Data for this task -
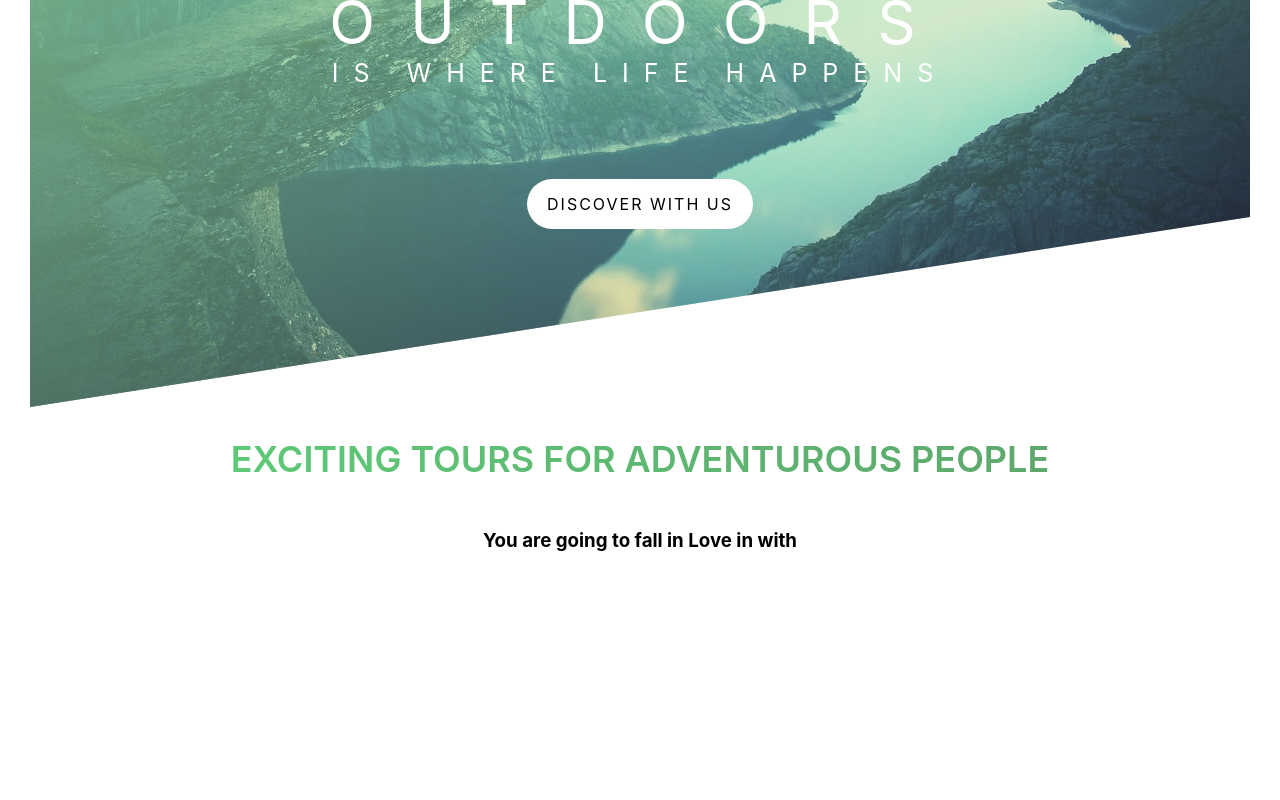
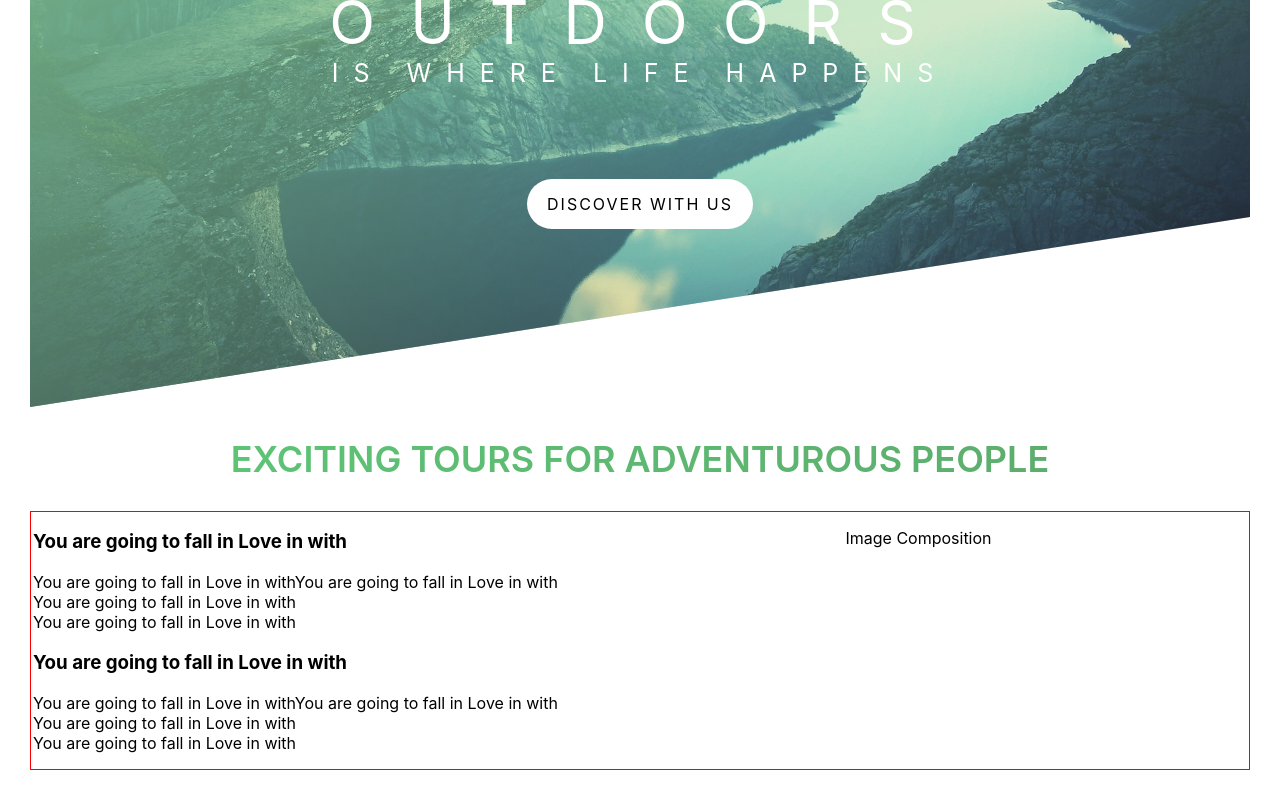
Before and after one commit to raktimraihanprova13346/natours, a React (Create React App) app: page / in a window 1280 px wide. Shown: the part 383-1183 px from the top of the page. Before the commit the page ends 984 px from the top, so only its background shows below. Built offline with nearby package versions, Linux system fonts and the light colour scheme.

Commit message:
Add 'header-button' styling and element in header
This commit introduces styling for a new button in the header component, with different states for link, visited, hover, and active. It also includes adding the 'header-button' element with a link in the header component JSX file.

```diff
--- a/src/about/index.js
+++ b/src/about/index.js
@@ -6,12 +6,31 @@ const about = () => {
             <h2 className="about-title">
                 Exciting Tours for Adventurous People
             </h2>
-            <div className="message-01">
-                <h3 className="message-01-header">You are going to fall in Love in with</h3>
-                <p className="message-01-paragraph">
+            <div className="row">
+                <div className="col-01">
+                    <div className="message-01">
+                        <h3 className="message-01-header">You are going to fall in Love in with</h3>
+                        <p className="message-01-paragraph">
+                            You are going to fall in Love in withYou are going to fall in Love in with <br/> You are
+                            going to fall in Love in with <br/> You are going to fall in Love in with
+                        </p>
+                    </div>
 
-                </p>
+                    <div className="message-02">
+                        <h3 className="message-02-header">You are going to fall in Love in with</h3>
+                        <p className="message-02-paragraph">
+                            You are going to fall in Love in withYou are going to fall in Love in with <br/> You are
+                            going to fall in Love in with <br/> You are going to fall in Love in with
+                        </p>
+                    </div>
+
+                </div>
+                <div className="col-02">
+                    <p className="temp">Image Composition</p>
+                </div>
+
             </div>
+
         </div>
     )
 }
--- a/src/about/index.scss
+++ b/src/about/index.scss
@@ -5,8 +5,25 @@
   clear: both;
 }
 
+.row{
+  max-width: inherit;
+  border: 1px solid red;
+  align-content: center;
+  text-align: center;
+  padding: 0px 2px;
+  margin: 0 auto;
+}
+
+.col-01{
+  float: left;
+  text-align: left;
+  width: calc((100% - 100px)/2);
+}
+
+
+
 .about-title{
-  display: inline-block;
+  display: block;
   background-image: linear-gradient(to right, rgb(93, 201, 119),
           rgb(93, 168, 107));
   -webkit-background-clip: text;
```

What you will do -
The entries above should be retyped word for word, with all pictures omitted.

Written answer -
Before and after one commit to raktimraihanprova13346/natours, a React (Create React App) app: page / in a window 1280 px wide. Shown: the part 383-1183 px from the top of the page. Before the commit the page ends 984 px from the top, so only its background shows below. Built offline with nearby package versions, Linux system fonts and the light colour scheme.

Commit message:
Add 'header-button' styling and element in header
This commit introduces styling for a new button in the header component, with different states for link, visited, hover, and active. It also includes adding the 'header-button' element with a link in the header component JSX file.

```diff
--- a/src/about/index.js
+++ b/src/about/index.js
@@ -6,12 +6,31 @@ const about = () => {
             <h2 className="about-title">
                 Exciting Tours for Adventurous People
             </h2>
-            <div className="message-01">
-                <h3 className="message-01-header">You are going to fall in Love in with</h3>
-                <p className="message-01-paragraph">
+            <div className="row">
+                <div className="col-01">
+                    <div className="message-01">
+                        <h3 className="message-01-header">You are going to fall in Love in with</h3>
+                        <p className="message-01-paragraph">
+                            You are going to fall in Love in withYou are going to fall in Love in with <br/> You are
+                            going to fall in Love in with <br/> You are going to fall in Love in with
+                        </p>
+                    </div>
 
-                </p>
+                    <div className="message-02">
+                        <h3 className="message-02-header">You are going to fall in Love in with</h3>
+                        <p className="message-02-paragraph">
+                            You are going to fall in Love in withYou are going to fall in Love in with <br/> You are
+                            going to fall in Love in with <br/> You are going to fall in Love in with
+                        </p>
+                    </div>
+
+                </div>
+                <div className="col-02">
+                    <p className="temp">Image Composition</p>
+                </div>
+
             </div>
+
         </div>
     )
 }
--- a/src/about/index.scss
+++ b/src/about/index.scss
@@ -5,8 +5,25 @@
   clear: both;
 }
 
+.row{
+  max-width: inherit;
+  border: 1px solid red;
+  align-content: center;
+  text-align: center;
+  padding: 0px 2px;
+  margin: 0 auto;
+}
+
+.col-01{
+  float: left;
+  text-align: left;
+  width: calc((100% - 100px)/2);
+}
+
+
+
 .about-title{
-  display: inline-block;
+  display: block;
   background-image: linear-gradient(to right, rgb(93, 201, 119),
           rgb(93, 168, 107));
   -webkit-background-clip: text;
```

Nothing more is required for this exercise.